» **Your objective**
The word "drop": say how many lines of the data below contain it, and give the number alone.

** Opening Data block **

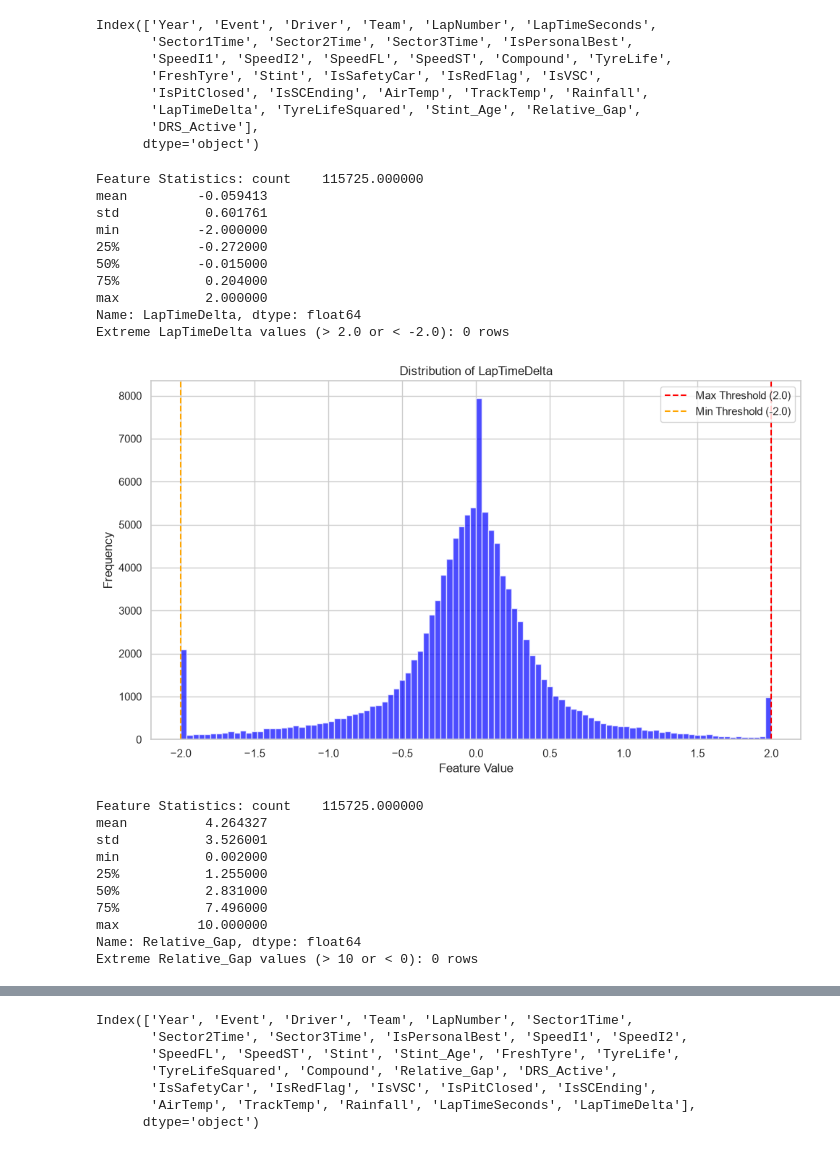
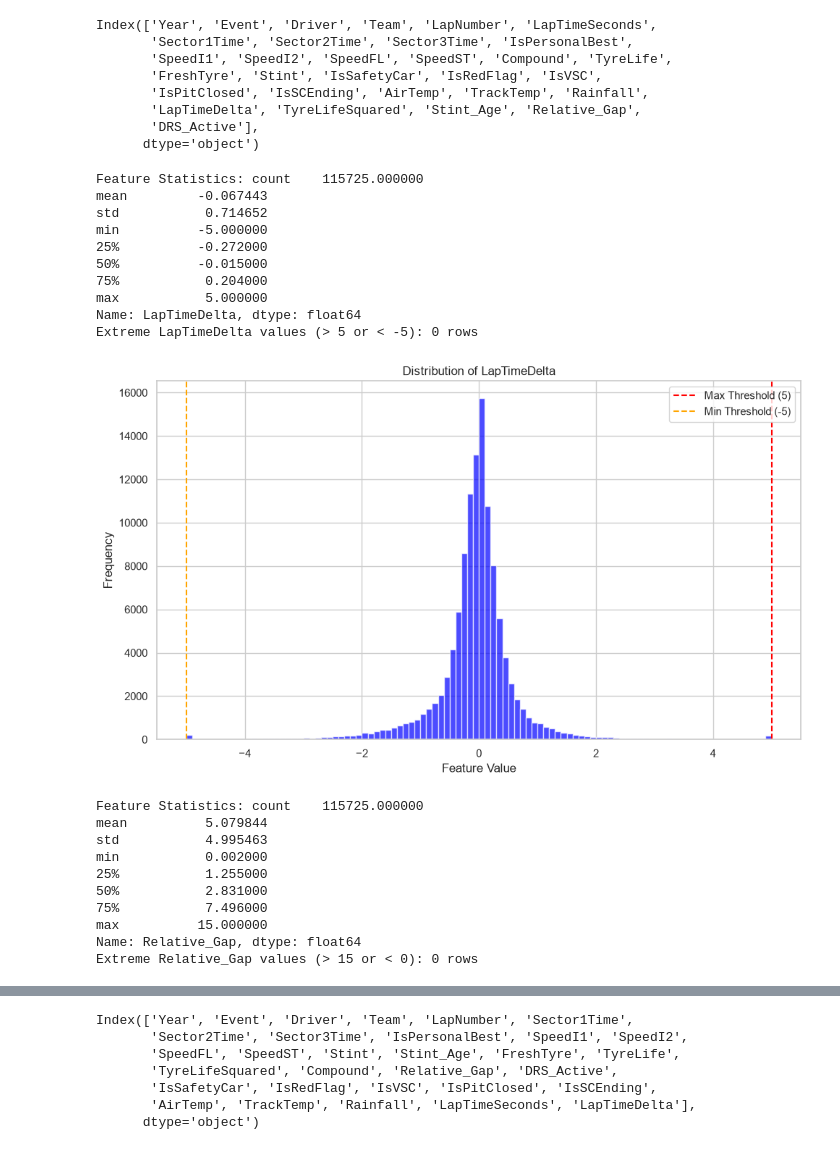
Before and after one commit to BevisWong76/f1-lap-time-predictor, a Jupyter notebook: f1_lap_time_prediction.ipynb, the cells around one changed output, grey strips where cells are left out. Cells and saved outputs as stored; diff of their text form; code cells hidden in the pictures.

```diff
--- a/f1_lap_time_prediction.ipynb
+++ b/f1_lap_time_prediction.ipynb
@@ -576,7 +580,7 @@ plt.show()
 # %%
 # Feature Engineering: LapTimeDelta, TyreLifeSquared, Stint_Age, Relative_Gap, DRS_Active
 
-def engineer_features(df):
+def engineer_features(df, delta_thre, gap_thre):
     df = df.copy()
 
     # 1. Sort the dataframe by Year, Event, Driver, and LapNumber to ensure proper time-series continuity
@@ -584,7 +588,8 @@ def engineer_features(df):
 
     # --- LapTimeDelta ---
     df['LapTimeDelta'] = df.groupby(['Year', 'Event', 'Driver'])['LapTimeSeconds'].diff()
-    df['LapTimeDelta'] = df['LapTimeDelta'].fillna(0).clip(lower=-2.0, upper=2.0)
+    df['LapTimeDelta'] = df['LapTimeDelta'].fillna(0).clip(lower=0-delta_thre, upper=delta_thre)
+
 
     # --- Tyre & Stint Features ---
     df['TyreLifeSquared'] = df['TyreLife'] ** 2
@@ -600,7 +605,7 @@ def engineer_features(df):
     df['DRS_Active'] = ((df['Relative_Gap'] > 0.0) & (df['Relative_Gap'] <= 1.0)).astype(int)
 
     # Clip Relative_Gap to a maximum of 10.0 (first car with 999 will become 10.0, avoiding issues with Scaler)
-    df['Relative_Gap'] = df['Relative_Gap'].clip(upper=10.0)
+    df['Relative_Gap'] = df['Relative_Gap'].clip(upper=gap_thre)
 
     # Re-sort the dataframe by Year, Event, Driver, and LapNumber to maintain time-series continuity (important for LSTM)
     df = df.sort_values(['Year', 'Event', 'Driver', 'LapNumber']).reset_index(drop=True)
@@ -608,7 +613,7 @@ def engineer_features(df):
     return df
 
 # Apply feature engineering to the cleaned dataframe
-df_full_eng = engineer_features(df_full_clean)
+df_full_eng = engineer_features(df_full_clean, 5, 15)
 df_full_eng.drop(columns=['Time', 'Position'], inplace=True, errors='ignore')
 
 print(df_full_eng.columns)
@@ -626,48 +631,48 @@ Index(['Year', 'Event', 'Driver', 'Team', 'LapNumber', 'LapTimeSeconds',
 
 def check_extreme_values(df, feature, thre_min=5, thre_max=5, save_path=None):
     print(f"Feature Statistics: {df[feature].describe()}")
     extreme_deltas = df[(df[feature] > thre_max) | (df[feature] < thre_min)]
     print(f"Extreme {feature} values (> {thre_max} or < {thre_min}): {len(extreme_deltas)} rows")
 
     # Plot the distribution
     plt.figure(figsize=(10, 6))
     plt.hist(df[feature], bins=100, color='blue', alpha=0.7)
     # add vertical lines for thresholds
     plt.axvline(x=thre_max, color='red', linestyle='--', label=f'Max Threshold ({thre_max})')
     plt.axvline(x=thre_min, color='orange', linestyle='--', label=f'Min Threshold ({thre_min})')
 
     plt.xlabel('Feature Value')
     plt.ylabel('Frequency')
     plt.title('Distribution of ' + feature)
     plt.legend()
     plt.tight_layout()
     if save_path:
         plt.savefig(preprocessing_plots_dir / save_path, dpi=300)
     plt.show()
 
 
-check_extreme_values(df_full_eng, 'LapTimeDelta', thre_min=-2.0, thre_max=2.0, save_path="01_lap_time_delta_dist.png")
+check_extreme_values(df_full_eng, 'LapTimeDelta', thre_min=-5, thre_max=5, save_path="01_lap_time_delta_dist.png")
 
-check_extreme_values(df_full_eng, 'Relative_Gap', thre_min=0, thre_max=10, save_path="02_relative_gap_dist.png")
+check_extreme_values(df_full_eng, 'Relative_Gap', thre_min=0, thre_max=15, save_path="02_relative_gap_dist.png")
 # %% [output]
 Feature Statistics: count    115725.000000
-mean         -0.059413
-std           0.601761
-min          -2.000000
+mean         -0.067443
+std           0.714652
+min          -5.000000
 25%          -0.272000
 50%          -0.015000
 75%           0.204000
-max           2.000000
+max           5.000000
 Name: LapTimeDelta, dtype: float64
-Extreme LapTimeDelta values (> 2.0 or < -2.0): 0 rows
+Extreme LapTimeDelta values (> 5 or < -5): 0 rows
-[figure, old version]
+[figure, new version]
 Feature Statistics: count    115725.000000
-mean          4.264327
-std           3.526001
+mean          5.079844
+std           4.995463
 min           0.002000
 25%           1.255000
 50%           2.831000
 75%           7.496000
-max          10.000000
+max          15.000000
 Name: Relative_Gap, dtype: float64
-Extreme Relative_Gap values (> 10 or < 0): 0 rows
+Extreme Relative_Gap values (> 15 or < 0): 0 rows
```
Also changed, not shown: parts of 52 cells of this notebook, 48 other files.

** Closing Data block **

» **Final answer**
2